Top of Study material
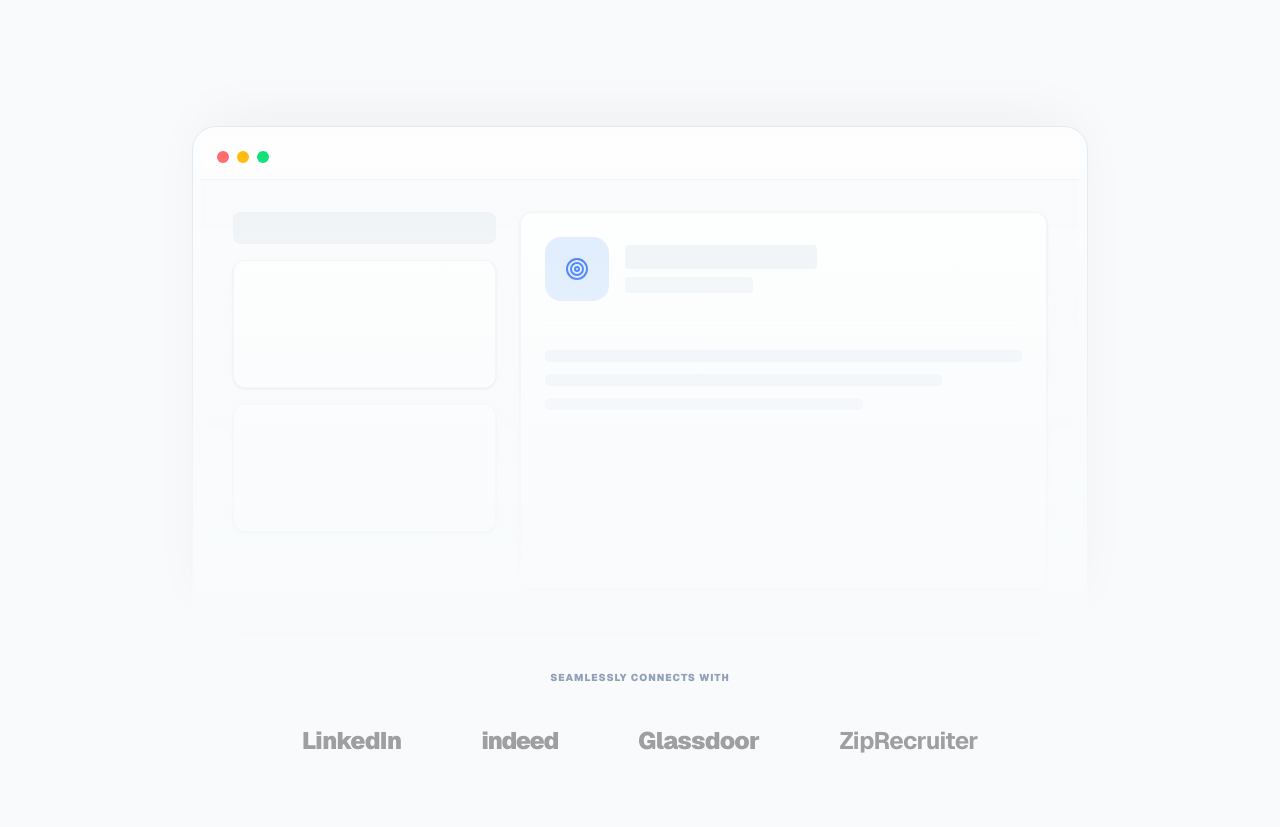
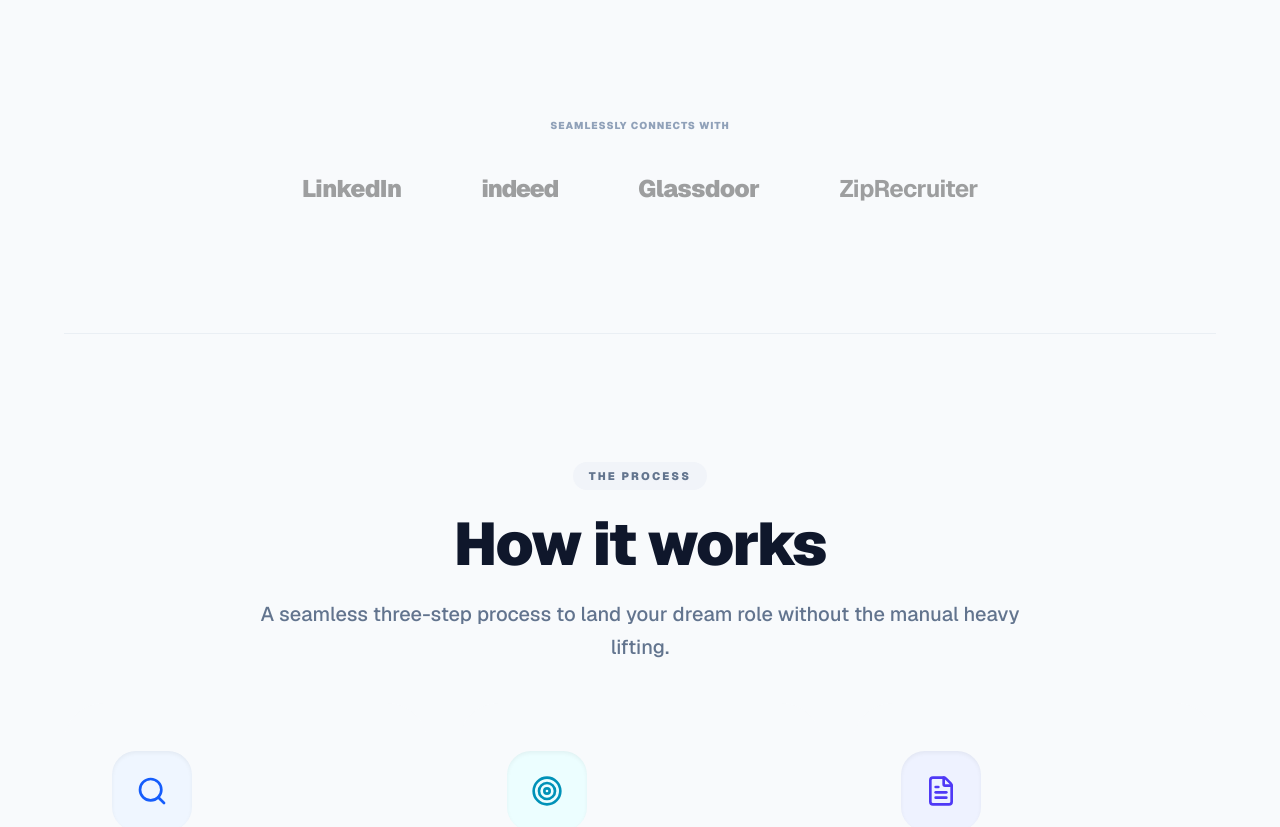
Before and after one commit to hunterom-pe/huntr-v2, a Next.js app: page / in a window 1280 px wide. Shown: the part 760-1587 px from the top of the page. Built offline with nearby package versions, Linux system fonts and the light colour scheme.

Commit message:
design: Removed the floating hero dashboard mockup as requested

```diff
--- a/src/app/page.tsx
+++ b/src/app/page.tsx
@@ -53,45 +53,6 @@
           </div>
         </section>
 
-        {/* Hero Mockup */}
-        <motion.div
-          initial={{ y: 40, opacity: 0 }}
-          animate={{ y: 0, opacity: 1 }}
-          transition={{ delay: 0.2, duration: 0.8 }}
-          className="mt-12 relative max-w-4xl mx-auto"
-        >
-          <div className="absolute inset-0 bg-gradient-to-t from-[#f8fafc] via-[#f8fafc]/50 to-transparent z-10 h-full w-full pointer-events-none" />
-          <div className="rounded-t-3xl border border-slate-200 bg-white/60 backdrop-blur-xl shadow-[0_-20px_60px_-15px_rgba(0,0,0,0.05)] overflow-hidden aspect-[16/9] p-2 flex flex-col relative z-0">
-            <div className="flex gap-2 p-4 border-b border-slate-100 bg-white/50">
-              <div className="w-3 h-3 rounded-full bg-red-400" />
-              <div className="w-3 h-3 rounded-full bg-amber-400" />
-              <div className="w-3 h-3 rounded-full bg-green-400" />
-            </div>
-            <div className="flex-1 p-8 flex gap-6 bg-slate-50/50">
-              <div className="w-1/3 space-y-4 hidden md:block">
-                <div className="h-8 bg-slate-200/50 rounded-lg w-full" />
-                <div className="h-32 bg-white rounded-xl border border-slate-100 shadow-sm" />
-                <div className="h-32 bg-white rounded-xl border border-slate-100 shadow-sm" />
-              </div>
-              <div className="w-full md:w-2/3 bg-white rounded-xl border border-slate-100 shadow-sm p-6 space-y-6">
-                <div className="flex items-center gap-4 border-b border-slate-50 pb-6">
-                  <div className="w-16 h-16 bg-blue-100 rounded-2xl flex items-center justify-center">
-                    <Target className="text-blue-600" size={24} />
-                  </div>
-                  <div className="space-y-2">
-                    <div className="h-6 bg-slate-200/50 rounded w-48 animate-pulse" />
-                    <div className="h-4 bg-slate-100 rounded w-32" />
-                  </div>
-                </div>
-                <div className="space-y-3">
-                  <div className="h-3 bg-slate-100 rounded w-full" />
-                  <div className="h-3 bg-slate-100 rounded w-5/6" />
-                  <div className="h-3 bg-slate-100 rounded w-4/6" />
-                </div>
-              </div>
-            </div>
-          </div>
-        </motion.div>
 
         {/* Integration Logo Cloud */}
         <div className="pt-10 pb-32 border-b border-slate-200/60 mb-32 relative z-20">
```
Bottom of Study material
## Instructions for the task
If a line above holds the string "relative", copy it out.

## The completed task
-          className="mt-12 relative max-w-4xl mx-auto"
-          <div className="rounded-t-3xl border border-slate-200 bg-white/60 backdrop-blur-xl shadow-[0_-20px_60px_-15px_rgba(0,0,0,0.05)] overflow-hidden aspect-[16/9] p-2 flex flex-col relative z-0">
         <div className="pt-10 pb-32 border-b border-slate-200/60 mb-32 relative z-20">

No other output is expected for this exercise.